Endocan, Obstructive Sleep Apnea, and Vascular Risk

Angiology 1-2 ª The Author(s) 2015 Reprints and permission: sagepub.com/journalsPermissions.nav DOI: 10.1177/0003319715591332 ang.sagepub.com

Sevket Balta, MD1, and Cengiz Ozturk, MD1

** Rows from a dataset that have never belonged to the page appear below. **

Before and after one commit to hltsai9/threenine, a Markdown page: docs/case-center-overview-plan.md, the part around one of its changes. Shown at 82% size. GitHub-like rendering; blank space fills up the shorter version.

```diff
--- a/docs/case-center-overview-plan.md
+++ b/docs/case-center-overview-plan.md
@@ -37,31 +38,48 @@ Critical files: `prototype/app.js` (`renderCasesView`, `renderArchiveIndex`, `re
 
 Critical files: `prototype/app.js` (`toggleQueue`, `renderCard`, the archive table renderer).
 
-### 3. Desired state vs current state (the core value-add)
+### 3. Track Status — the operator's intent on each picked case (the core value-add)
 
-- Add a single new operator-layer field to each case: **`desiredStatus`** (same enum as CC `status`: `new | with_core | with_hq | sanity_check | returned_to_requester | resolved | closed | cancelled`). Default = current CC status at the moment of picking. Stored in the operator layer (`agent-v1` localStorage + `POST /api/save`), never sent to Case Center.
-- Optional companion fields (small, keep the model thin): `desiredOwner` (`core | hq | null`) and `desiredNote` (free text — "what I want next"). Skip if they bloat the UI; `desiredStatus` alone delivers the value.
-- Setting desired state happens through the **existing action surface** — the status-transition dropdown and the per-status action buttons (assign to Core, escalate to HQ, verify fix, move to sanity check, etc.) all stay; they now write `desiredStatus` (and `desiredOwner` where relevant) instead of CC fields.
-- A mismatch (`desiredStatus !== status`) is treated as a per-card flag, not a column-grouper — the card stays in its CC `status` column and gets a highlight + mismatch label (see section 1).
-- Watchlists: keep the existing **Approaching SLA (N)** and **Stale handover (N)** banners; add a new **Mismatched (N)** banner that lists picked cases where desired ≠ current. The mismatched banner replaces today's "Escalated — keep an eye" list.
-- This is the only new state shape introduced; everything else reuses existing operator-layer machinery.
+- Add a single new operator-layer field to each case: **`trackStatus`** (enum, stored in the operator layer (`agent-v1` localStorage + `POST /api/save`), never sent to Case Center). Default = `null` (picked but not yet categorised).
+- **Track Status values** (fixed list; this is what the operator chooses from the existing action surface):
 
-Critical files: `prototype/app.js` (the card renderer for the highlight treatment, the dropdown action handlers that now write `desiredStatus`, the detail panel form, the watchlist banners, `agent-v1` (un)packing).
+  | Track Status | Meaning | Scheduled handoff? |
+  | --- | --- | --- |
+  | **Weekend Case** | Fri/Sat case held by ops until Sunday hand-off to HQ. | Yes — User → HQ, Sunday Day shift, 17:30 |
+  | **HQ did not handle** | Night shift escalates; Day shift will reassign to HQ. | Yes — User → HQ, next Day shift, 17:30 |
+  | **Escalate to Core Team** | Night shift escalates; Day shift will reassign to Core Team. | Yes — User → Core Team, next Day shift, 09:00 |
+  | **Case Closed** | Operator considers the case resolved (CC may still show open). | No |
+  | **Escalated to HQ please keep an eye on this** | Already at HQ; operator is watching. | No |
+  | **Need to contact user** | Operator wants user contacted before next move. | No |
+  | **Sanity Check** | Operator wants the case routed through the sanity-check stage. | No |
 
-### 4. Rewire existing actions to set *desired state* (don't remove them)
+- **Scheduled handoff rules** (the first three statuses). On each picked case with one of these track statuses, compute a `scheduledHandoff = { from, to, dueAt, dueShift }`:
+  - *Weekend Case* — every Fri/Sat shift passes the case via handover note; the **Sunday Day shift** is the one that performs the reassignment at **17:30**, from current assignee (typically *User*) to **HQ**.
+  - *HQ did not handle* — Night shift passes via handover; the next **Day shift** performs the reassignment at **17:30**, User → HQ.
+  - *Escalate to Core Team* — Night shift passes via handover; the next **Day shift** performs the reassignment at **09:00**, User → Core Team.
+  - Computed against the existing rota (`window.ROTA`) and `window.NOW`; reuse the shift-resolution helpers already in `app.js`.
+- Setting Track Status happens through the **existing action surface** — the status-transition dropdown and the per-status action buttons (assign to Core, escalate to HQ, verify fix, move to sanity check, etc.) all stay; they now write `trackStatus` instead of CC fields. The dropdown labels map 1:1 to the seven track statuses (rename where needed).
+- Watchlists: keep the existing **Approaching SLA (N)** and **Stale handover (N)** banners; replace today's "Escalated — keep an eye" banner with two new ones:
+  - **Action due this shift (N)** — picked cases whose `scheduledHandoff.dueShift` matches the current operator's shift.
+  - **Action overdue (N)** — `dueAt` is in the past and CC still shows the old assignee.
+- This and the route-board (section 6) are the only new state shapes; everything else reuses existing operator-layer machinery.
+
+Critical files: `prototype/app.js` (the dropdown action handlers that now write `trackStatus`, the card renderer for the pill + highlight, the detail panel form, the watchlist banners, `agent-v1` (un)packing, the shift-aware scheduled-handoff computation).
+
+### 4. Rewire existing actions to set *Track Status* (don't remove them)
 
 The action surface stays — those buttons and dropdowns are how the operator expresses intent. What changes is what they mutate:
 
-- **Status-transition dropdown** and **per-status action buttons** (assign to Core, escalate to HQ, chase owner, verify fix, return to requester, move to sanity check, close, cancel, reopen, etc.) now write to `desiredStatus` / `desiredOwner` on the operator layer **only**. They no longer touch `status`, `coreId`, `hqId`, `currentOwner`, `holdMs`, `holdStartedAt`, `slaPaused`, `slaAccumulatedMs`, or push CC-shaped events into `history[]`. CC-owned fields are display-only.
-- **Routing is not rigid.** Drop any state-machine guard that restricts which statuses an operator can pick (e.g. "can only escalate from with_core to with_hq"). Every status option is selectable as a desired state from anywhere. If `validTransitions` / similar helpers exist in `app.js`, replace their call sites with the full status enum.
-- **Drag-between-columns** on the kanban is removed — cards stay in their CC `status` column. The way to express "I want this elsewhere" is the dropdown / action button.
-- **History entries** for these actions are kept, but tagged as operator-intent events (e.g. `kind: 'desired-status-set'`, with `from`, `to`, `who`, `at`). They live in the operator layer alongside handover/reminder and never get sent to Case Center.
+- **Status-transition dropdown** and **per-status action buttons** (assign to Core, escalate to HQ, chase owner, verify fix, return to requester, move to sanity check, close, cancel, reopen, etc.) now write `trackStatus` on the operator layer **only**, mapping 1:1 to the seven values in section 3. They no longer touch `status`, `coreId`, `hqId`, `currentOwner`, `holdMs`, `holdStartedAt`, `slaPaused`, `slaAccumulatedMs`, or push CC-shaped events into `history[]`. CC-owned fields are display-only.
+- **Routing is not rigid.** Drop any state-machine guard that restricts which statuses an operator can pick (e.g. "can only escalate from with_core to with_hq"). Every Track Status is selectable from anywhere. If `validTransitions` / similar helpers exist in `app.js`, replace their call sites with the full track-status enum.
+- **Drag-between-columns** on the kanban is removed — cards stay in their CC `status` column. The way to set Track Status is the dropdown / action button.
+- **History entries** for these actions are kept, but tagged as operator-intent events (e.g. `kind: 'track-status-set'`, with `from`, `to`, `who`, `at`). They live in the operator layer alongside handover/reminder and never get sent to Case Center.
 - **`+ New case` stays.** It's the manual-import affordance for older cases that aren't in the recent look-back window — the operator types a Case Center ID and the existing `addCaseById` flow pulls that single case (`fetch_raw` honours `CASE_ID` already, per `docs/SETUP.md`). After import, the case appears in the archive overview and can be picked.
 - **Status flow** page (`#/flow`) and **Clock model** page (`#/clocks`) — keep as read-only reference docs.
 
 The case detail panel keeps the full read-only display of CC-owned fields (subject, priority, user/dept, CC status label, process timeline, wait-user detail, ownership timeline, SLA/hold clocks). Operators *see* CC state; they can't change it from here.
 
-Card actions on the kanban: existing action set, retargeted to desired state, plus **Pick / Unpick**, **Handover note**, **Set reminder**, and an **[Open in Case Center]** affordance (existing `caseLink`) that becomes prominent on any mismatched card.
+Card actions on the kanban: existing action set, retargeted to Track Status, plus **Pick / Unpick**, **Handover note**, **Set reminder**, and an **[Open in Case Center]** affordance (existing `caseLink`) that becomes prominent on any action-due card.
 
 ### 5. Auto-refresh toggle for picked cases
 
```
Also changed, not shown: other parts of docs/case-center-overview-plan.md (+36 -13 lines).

Obstructive sleep apnea (OSA) is characterized by interruptions of breathing during sleep caused by partial or complete obstruction of the upper airways. Obstructive sleep apnea is associated with an increased risk of cardiovascular disease (CVD).1 The mechanisms involved may include several, interrelated, but not completely defined mechanisms, for example, dyslipidemia, inflammation, insulin resistance, and oxidative stress. In addition, animal models suggest that OSA can exert proatherogenic effects (eg, inflammation, oxidative stress, vascular smooth cell activation, adhesion molecule expression, monocyte/lymphocyte activation, increased lipid loading of macrophages, lipid peroxidation, and endothelial dysfunction).2 Platelets may also be activated, and this effect correlated with some indicators of breathing function during sleep.3 Continuous positive airway pressure (CPAP) is an effective treatment for OSA.4 Apart from behavioral treatment (eg, weight loss and increased physical activity), CPAP is the most common treatment for moderate to severe OSA.5 Treating OSA with CPAP improves symptoms and quality of life and may decrease cardiovascular morbidity.6 Continuous positive airway pressure therapy could improve cardiovascular outcomes by reducing oxidative stress and preventing endothelial damage.4 In this issue of Angiology, Altintas et al7 measured serum endocan levels in patients with OSA and healthy controls and after 3 months of CPAP treatment in those with OSA. Endocan levels were significantly higher in the patients with OSA. After 3 months of CPAP treatment, endocan levels decreased significantly. In multivariate logistic regression analysis, endocan was an independent and significant indicator of OSA and its severity.7 Inflammatory markers and responses from vascular endothelial cells play a role in the initiation and progression of atheroma and plaque instability.8 Endothelial dysfunction is considered as the initial lesion in the development of atherosclerosis.9 Endocan has been shown to increase the production of proinflammatory cytokines by endothelial cells, enhance microvascular permeability, and modulate leukocyte migration.10 Endocan can be detected in the blood and is a marker of angiogenesis and endothelial cell activation in response to proangiogenic signals.11 Endocan participates in molecular interactions with several mediators that are essential for the regulation of biological processes such as cell adhesion, migration, proliferation, and neovascularization.12 Endocan may contribute to organ-specific inflammation and endothelium-dependent pathological disorders and may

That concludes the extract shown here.